Stored items from a collection:

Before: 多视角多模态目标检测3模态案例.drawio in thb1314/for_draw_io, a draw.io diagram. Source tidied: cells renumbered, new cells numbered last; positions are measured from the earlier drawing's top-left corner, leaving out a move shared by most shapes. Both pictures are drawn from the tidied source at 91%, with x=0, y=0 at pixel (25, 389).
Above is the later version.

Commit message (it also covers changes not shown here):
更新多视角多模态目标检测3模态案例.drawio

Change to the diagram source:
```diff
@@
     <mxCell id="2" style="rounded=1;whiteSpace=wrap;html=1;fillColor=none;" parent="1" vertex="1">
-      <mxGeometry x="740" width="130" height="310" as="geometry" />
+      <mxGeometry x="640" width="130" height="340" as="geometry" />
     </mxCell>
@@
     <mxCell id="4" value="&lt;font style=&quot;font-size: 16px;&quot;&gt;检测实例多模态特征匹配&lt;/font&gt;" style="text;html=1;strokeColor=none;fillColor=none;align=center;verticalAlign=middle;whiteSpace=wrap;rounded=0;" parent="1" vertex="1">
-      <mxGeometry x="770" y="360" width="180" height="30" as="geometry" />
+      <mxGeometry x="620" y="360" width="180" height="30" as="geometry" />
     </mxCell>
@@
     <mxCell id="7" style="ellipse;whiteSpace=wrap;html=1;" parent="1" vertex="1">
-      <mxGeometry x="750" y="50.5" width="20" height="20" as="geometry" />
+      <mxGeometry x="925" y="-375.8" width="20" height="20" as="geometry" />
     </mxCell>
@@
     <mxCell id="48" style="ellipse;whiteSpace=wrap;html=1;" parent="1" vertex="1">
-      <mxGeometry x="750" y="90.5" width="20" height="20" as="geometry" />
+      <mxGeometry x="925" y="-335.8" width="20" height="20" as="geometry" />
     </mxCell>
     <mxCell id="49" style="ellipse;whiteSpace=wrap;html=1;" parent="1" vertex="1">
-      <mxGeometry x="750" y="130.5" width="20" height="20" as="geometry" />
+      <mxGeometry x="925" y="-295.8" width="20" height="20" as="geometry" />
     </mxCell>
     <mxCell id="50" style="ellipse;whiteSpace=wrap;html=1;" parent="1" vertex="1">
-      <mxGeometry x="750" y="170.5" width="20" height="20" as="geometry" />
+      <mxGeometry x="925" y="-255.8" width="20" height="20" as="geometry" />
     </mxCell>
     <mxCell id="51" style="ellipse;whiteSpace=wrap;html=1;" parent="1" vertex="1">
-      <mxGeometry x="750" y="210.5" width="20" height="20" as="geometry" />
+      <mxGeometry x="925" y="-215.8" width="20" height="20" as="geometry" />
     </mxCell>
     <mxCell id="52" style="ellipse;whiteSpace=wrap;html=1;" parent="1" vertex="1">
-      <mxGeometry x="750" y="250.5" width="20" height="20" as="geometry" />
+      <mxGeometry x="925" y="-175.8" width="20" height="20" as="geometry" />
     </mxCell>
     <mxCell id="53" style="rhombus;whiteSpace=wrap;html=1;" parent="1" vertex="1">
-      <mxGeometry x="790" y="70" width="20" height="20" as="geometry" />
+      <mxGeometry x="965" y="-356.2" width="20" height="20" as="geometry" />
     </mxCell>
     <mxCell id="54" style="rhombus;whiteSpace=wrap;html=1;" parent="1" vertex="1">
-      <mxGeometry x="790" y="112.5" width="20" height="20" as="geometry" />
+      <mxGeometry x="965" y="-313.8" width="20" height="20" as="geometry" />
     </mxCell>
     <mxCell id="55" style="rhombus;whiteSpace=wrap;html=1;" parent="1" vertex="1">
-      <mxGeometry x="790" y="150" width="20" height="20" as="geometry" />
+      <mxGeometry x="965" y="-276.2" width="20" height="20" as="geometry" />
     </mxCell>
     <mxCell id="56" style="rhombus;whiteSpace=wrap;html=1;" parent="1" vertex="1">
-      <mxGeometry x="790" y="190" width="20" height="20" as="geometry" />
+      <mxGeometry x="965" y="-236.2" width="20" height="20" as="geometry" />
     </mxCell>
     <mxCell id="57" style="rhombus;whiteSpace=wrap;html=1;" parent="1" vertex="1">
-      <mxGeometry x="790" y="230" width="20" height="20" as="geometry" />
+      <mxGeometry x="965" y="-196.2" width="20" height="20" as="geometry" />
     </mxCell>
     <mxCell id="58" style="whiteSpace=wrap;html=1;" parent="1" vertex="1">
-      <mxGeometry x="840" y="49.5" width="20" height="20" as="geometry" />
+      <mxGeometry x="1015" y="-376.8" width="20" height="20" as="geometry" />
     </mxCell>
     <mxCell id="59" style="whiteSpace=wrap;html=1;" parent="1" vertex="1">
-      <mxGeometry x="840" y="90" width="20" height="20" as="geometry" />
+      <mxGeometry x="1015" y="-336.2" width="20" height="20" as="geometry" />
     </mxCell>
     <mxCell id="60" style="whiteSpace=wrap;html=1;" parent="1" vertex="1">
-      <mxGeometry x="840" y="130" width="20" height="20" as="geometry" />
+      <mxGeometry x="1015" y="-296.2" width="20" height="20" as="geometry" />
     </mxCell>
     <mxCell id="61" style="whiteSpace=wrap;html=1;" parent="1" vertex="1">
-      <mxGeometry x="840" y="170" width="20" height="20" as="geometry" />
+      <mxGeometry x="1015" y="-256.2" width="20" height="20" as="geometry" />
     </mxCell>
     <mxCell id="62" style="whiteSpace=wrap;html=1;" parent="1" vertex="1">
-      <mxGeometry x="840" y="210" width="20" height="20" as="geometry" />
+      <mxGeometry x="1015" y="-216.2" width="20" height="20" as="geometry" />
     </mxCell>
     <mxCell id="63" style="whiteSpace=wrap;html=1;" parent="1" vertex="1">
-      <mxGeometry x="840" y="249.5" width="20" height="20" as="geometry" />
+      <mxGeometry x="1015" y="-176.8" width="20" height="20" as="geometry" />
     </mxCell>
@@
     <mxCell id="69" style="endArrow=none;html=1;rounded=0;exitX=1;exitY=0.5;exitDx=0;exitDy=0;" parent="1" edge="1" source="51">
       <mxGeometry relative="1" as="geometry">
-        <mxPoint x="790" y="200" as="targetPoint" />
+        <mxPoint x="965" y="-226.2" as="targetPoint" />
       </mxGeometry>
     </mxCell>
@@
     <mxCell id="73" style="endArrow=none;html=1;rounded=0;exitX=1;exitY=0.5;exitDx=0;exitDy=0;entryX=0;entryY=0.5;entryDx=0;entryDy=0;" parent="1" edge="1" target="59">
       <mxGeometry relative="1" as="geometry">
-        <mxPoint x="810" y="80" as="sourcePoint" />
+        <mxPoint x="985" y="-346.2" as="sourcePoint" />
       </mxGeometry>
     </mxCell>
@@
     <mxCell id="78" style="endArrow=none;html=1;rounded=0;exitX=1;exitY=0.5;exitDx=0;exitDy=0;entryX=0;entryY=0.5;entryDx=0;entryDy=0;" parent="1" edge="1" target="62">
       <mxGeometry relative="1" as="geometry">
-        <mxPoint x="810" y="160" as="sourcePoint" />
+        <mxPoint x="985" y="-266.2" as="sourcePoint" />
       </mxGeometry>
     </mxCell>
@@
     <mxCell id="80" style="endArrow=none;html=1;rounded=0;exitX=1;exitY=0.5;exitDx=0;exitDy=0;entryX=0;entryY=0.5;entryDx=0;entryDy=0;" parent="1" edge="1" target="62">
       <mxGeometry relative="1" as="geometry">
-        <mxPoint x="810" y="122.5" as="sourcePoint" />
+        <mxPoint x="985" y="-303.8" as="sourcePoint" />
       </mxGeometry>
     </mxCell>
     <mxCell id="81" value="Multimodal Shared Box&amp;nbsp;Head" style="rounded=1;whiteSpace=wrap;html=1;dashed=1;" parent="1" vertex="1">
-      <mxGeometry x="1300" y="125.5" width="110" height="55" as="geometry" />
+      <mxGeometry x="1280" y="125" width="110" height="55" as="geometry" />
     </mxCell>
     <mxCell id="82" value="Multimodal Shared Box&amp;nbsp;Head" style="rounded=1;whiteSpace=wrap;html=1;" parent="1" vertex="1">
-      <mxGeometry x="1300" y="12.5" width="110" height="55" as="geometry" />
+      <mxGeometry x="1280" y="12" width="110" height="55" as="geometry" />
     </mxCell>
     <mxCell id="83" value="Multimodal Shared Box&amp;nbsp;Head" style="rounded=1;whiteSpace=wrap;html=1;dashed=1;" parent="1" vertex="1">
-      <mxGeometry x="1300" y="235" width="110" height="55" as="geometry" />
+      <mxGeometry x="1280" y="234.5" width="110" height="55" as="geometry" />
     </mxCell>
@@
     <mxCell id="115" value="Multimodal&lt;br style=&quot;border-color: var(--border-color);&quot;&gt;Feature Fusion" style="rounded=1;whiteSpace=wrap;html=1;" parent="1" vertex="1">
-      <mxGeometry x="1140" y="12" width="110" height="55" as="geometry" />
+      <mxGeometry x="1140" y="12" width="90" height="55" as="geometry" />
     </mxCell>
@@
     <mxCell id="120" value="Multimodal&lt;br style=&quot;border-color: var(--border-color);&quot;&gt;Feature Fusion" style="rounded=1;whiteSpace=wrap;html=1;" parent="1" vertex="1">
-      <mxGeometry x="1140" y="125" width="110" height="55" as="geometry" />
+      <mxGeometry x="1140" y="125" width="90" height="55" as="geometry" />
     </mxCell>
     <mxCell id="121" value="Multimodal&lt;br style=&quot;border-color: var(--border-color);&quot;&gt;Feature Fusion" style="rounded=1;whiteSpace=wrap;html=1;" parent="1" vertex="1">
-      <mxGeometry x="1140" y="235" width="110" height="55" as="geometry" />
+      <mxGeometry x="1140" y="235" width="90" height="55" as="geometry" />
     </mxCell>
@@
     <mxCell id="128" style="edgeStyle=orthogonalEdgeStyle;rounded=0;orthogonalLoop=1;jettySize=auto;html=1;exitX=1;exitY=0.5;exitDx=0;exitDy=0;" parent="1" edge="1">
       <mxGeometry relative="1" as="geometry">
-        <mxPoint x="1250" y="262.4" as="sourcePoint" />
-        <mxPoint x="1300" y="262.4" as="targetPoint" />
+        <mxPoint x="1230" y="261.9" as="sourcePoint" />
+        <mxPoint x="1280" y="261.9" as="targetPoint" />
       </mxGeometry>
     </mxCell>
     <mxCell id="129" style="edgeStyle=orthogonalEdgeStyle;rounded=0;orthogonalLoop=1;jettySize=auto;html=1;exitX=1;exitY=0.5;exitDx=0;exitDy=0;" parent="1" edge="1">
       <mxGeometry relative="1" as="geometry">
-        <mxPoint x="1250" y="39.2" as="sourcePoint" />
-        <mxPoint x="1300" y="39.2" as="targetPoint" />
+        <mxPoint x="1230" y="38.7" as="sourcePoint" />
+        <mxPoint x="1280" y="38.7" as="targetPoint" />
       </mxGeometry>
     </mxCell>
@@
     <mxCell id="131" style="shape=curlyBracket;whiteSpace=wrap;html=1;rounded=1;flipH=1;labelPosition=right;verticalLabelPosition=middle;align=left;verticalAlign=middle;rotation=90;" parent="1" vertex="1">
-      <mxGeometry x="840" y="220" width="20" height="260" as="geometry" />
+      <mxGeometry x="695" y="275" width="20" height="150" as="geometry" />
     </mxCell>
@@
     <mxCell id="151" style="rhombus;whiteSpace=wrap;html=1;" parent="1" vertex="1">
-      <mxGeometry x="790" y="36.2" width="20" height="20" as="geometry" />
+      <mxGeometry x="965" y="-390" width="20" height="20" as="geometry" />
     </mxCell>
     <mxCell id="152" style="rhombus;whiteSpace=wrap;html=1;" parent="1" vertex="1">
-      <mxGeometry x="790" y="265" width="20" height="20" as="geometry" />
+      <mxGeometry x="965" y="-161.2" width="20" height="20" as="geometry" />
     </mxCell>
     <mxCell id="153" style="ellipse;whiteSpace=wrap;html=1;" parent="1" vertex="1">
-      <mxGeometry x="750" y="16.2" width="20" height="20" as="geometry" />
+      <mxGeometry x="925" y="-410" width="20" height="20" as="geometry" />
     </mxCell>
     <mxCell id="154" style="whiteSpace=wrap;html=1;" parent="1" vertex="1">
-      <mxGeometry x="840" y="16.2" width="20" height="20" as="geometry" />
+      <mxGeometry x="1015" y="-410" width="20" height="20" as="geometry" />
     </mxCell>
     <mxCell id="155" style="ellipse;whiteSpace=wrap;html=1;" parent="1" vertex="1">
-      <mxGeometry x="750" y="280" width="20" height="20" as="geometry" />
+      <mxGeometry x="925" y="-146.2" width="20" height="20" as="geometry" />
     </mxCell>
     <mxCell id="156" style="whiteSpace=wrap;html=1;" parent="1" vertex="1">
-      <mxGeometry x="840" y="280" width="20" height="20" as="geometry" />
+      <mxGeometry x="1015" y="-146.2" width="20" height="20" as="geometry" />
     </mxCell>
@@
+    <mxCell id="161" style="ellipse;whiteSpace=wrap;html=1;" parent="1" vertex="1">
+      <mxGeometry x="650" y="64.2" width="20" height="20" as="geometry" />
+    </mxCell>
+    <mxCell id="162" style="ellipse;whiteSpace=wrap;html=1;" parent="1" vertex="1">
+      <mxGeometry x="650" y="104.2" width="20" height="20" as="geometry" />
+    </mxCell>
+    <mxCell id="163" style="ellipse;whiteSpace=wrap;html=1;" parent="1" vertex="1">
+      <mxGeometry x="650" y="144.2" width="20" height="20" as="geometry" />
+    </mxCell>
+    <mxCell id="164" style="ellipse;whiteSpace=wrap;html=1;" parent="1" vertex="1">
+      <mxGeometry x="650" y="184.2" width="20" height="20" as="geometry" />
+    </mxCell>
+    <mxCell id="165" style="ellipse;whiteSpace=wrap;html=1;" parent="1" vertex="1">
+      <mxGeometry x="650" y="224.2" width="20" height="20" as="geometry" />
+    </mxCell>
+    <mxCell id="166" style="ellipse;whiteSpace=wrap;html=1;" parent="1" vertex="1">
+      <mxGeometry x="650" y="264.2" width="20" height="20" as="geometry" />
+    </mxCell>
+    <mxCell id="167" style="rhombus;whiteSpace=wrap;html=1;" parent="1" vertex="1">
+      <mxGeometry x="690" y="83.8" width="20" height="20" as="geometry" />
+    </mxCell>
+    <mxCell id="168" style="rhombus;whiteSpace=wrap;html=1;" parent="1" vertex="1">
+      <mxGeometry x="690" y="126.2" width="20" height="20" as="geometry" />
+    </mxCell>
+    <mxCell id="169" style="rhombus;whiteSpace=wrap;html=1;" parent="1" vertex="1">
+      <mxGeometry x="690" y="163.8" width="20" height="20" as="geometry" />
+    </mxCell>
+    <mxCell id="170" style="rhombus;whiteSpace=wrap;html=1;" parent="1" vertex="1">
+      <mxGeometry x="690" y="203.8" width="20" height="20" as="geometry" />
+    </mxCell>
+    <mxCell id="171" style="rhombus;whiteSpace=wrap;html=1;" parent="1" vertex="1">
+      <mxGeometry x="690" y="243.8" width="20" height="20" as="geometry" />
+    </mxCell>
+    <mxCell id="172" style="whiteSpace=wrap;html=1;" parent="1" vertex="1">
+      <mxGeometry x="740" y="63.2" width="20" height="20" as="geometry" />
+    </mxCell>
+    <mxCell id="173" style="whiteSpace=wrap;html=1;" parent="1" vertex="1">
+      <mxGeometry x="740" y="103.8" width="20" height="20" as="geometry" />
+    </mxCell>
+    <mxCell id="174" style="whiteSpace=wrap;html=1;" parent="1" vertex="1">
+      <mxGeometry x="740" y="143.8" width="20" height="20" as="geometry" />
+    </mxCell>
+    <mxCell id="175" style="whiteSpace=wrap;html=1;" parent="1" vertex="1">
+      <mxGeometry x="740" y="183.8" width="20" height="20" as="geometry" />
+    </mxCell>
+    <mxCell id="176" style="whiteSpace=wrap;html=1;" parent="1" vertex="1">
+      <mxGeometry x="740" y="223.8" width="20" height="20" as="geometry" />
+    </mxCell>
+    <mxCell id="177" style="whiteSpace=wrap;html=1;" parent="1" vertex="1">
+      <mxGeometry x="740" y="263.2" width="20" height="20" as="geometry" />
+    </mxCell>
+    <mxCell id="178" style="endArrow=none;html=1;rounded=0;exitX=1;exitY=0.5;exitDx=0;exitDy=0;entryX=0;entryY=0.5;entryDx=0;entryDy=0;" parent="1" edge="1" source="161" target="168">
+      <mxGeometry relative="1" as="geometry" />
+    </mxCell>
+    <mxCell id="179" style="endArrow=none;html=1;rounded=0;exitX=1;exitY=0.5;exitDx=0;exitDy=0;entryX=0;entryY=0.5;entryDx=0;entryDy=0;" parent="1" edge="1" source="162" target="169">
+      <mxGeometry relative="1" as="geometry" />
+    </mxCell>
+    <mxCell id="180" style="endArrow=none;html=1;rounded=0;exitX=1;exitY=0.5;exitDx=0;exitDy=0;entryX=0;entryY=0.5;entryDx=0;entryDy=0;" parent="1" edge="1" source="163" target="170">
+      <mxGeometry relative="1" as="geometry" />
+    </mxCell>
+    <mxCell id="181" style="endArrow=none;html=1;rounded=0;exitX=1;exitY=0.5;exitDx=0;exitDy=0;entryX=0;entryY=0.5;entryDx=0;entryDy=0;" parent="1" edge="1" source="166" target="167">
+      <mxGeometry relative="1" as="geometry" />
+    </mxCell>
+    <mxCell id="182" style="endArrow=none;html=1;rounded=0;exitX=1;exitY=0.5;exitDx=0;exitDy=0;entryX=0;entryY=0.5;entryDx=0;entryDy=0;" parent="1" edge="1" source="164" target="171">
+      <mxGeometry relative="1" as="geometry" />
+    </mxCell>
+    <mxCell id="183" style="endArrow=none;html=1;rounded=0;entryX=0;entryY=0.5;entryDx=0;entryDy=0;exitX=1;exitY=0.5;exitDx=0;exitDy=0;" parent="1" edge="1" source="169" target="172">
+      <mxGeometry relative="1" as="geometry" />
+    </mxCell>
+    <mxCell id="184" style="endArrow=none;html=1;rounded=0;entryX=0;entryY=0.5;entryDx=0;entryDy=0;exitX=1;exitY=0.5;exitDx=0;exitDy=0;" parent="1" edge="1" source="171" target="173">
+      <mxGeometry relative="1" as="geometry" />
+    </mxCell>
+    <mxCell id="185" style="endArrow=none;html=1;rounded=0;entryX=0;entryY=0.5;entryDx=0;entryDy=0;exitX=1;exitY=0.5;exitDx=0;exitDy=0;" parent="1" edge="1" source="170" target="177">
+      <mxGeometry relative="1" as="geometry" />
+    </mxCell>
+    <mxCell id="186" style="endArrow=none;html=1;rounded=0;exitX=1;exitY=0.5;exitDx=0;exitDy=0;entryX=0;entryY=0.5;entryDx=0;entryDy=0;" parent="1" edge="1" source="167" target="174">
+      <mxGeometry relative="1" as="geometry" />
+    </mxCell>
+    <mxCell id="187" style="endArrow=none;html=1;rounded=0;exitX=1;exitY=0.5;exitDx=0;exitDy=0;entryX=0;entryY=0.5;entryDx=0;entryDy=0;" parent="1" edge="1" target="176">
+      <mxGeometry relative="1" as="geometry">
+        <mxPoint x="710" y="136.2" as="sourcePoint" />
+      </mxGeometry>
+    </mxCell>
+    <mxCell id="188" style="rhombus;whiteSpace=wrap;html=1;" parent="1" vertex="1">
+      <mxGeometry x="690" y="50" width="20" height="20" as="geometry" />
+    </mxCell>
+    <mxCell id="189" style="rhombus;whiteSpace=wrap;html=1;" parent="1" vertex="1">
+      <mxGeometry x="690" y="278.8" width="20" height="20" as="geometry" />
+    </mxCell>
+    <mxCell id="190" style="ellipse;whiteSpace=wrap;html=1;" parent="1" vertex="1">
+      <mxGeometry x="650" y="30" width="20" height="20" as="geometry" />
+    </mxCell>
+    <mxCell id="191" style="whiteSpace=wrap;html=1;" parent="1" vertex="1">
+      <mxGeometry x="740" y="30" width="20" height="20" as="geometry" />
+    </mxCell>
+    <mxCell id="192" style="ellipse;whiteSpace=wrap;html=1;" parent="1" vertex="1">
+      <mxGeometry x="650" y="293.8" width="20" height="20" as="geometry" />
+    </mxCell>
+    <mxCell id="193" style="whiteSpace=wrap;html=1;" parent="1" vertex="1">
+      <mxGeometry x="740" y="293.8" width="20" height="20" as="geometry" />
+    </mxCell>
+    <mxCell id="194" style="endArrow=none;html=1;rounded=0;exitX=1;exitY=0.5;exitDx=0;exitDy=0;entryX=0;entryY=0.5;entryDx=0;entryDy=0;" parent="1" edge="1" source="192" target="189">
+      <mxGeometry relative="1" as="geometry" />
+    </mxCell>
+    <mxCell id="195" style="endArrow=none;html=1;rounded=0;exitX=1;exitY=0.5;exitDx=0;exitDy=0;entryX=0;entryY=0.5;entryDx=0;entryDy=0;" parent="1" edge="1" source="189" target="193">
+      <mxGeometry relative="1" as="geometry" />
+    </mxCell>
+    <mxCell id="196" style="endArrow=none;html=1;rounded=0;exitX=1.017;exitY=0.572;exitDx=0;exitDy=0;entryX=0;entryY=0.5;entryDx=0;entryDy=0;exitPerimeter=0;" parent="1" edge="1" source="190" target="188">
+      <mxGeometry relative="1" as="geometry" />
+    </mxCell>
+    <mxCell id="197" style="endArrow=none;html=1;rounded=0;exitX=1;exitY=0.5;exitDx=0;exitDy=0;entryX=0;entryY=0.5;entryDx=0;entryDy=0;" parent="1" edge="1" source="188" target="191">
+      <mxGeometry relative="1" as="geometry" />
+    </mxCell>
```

Required action:
Wherever a line in the data above contains the word "quot", copy that line.

Reply:
     <mxCell id="4" value="&lt;font style=&quot;font-size: 16px;&quot;&gt;检测实例多模态特征匹配&lt;/font&gt;" style="text;html=1;strokeColor=none;fillColor=none;align=center;verticalAlign=middle;whiteSpace=wrap;rounded=0;" parent="1" vertex="1">
     <mxCell id="115" value="Multimodal&lt;br style=&quot;border-color: var(--border-color);&quot;&gt;Feature Fusion" style="rounded=1;whiteSpace=wrap;html=1;" parent="1" vertex="1">
     <mxCell id="120" value="Multimodal&lt;br style=&quot;border-color: var(--border-color);&quot;&gt;Feature Fusion" style="rounded=1;whiteSpace=wrap;html=1;" parent="1" vertex="1">
     <mxCell id="121" value="Multimodal&lt;br style=&quot;border-color: var(--border-color);&quot;&gt;Feature Fusion" style="rounded=1;whiteSpace=wrap;html=1;" parent="1" vertex="1">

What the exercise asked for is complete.